The Thames River was the site of the first modern rowing competitions. Professional ferrymen wagered on their abilities in the 18th century. The Boat Race, between Oxford and Cambridge began in 1829. Rowing is also the oldest American intercollegiate sport (thank you Yale and Harvard). It has been an Olympic event since 1900 (only the first Olympiad went without crew, because of bad weather).
Weather doesn't keep us off the river all that often. Only storms are deemed truly dangerous, as the metallic riggers flanking the gunwales could be particularly effective lightning rods. The boat, however, is carbon fiber. We row through wind and rain so we will be ready for it on race day. It keeps our imaginations convinced that dreams and life are oblong. But sometimes we erg anyway, just because masochism never hurt a rower. Erging keeps our dreams on that dock and those medals.
We stare begrudgingly at that monitor of numbers, trusting the encouraging shouts from coaches. We trust that they are trying to make us stronger. We trust their knowledge. We trust the fact that they stood on those docks with the gold before us. The photographs on the wall tell us they stood on those docks.
Crossing the finish line ahead of Yale and Harvard. For that, we row through all of it.
So we stare into the monitor, watching the numbers tick away into history while our muscles scream and our foreheads pour sweat.
A race is 2,000 meters. Every minute and every meter has been planned out. Time can trick the mind during a race, because you know it will last about six minutes, but it's never the same six minutes. But that doesn't matter, because all eight of us know that six minutes is a small amount of pain in the scheme of the nine months of preparation. So we time our strokes and surge our backs forward, toward the line.
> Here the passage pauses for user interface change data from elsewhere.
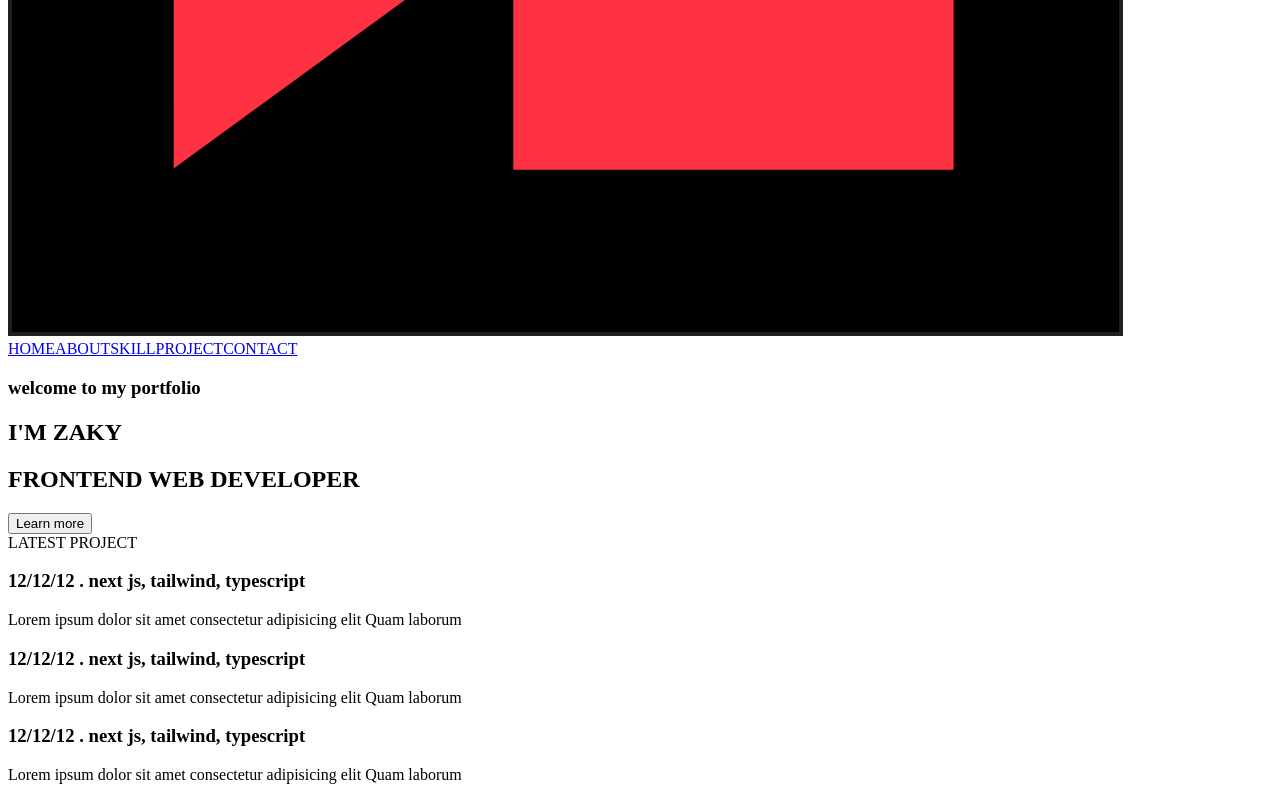
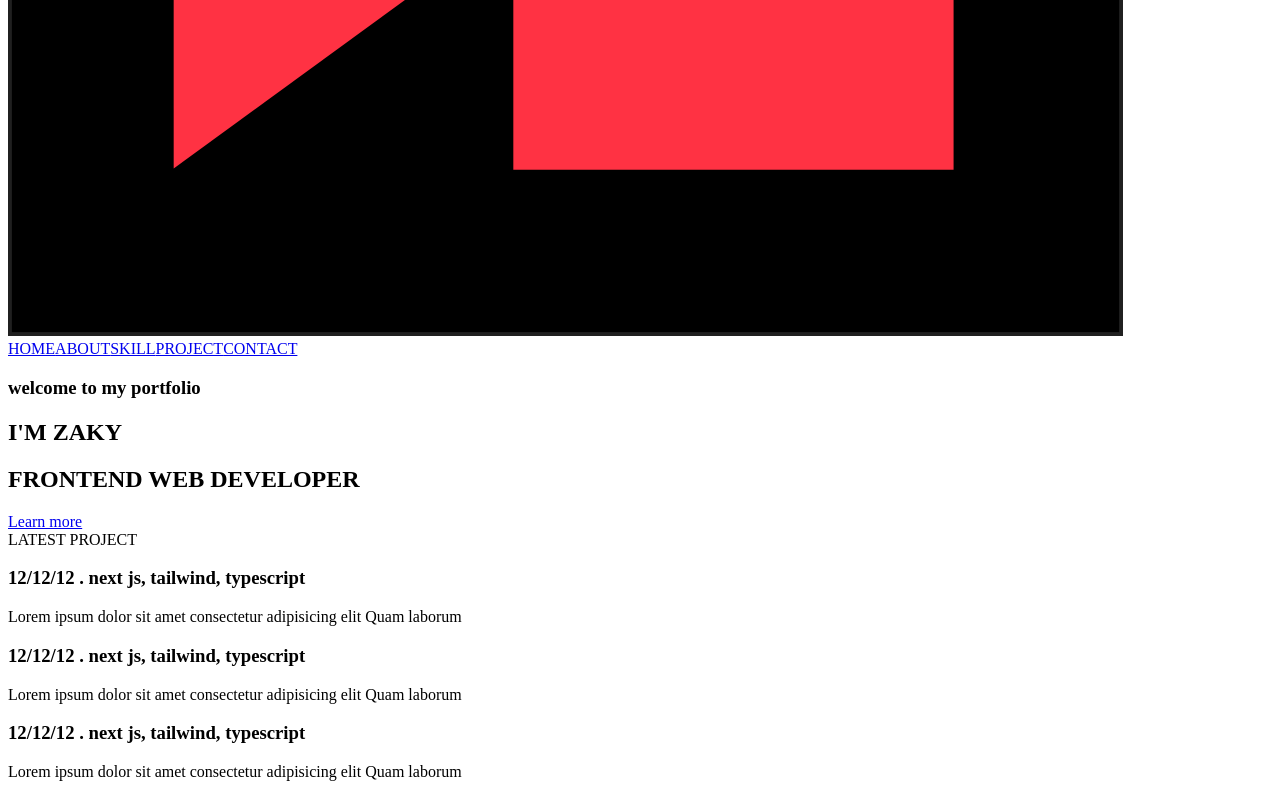
Before and after one commit to CodeWithZaky/my-personal-website-1, a Next.js app: page / in a window 1280 px wide. Shown: the part 787-1587 px from the top of the page. Built offline with nearby package versions, Linux system fonts and the light colour scheme.

Commit message:
add route link

```diff
--- a/src/components/home/LearnMoreButton.tsx
+++ b/src/components/home/LearnMoreButton.tsx
@@ -1,9 +1,14 @@
+import Link from "next/link";
+
 const LearnMoreButton = () => {
   return (
     <div className="relative border border-slate-200 p-2 flex justify-center items-center z-1 m-4">
-      <button className="bg-valorant text-2xl text-center font-semibold text-white px-10 py-2 z-10">
+      <Link
+        href={"/about"}
+        className="bg-valorant text-2xl text-center font-semibold text-white px-10 py-2 z-10"
+      >
         Learn more
-      </button>
+      </Link>
       <div className="absolute w-[110%] h-3 bg-black z-2" />
     </div>
   );
```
Because rowing is about the destination, and how much preparation you can handle to move faster than the boat next to you.
In 9th grade, my history teacher told me that dreams are manifestations of our longings. Mr. Rivera loved Jungian psychoanalysis, and for a while I convinced myself that my calling was to study Jung and Freud in German. His words echo in my mind when I wake up.
The ability of the mind to cause powerful sensations seems preposterous. Take for example a nocturnal emission, a wet dream. Our minds, and our dreams, are capable of inducing one of the most physical bodily experiences. Stimulation of the body causes orgasm, but the mind can create a reality that causes us to think we are being physically stimulated. That is the power of the dream. Is a dream more pleasurable than pleasuring oneself, even if when you wake up, you know none of it was real?
A number of scientists at a university in the Netherlands researched the physiological and mental characteristics of an orgasm. Gert Holstege, who spearheaded the experiments, claimed that during an orgasm, the regions of the brain controlling fear and anxiety completely shut down. He told the London Times, "deactivation, letting go of all fear and anxiety, might be the most important thing, even necessary, to have an orgasm."
The word "endorphin" is a portmanteau of the words "endogenous" and "morphine," essentially meaning an excretion of a morphine like substance that originates within the body. Endorphins cause us to feel euphoric and relaxed. They are produced through excitement, pain, love, eating spicy foods, exercise and orgasm.
The feeling of finishing can only be understood through such a correlation.
Crossing the line, quads pumping lactic acid, lungs burning, eyes stinging with sweat. The moment of relief, when you catch your breath and regain your voice. No regrets, because all eight rowers have collected themselves for this moment. You trust that they went to hell and back for you. They dreamed so hard for you. They endured the journey. And then you paddle, because it is over, the tension released. And now you can see the finish line, see where you've been.
Now you can look forward.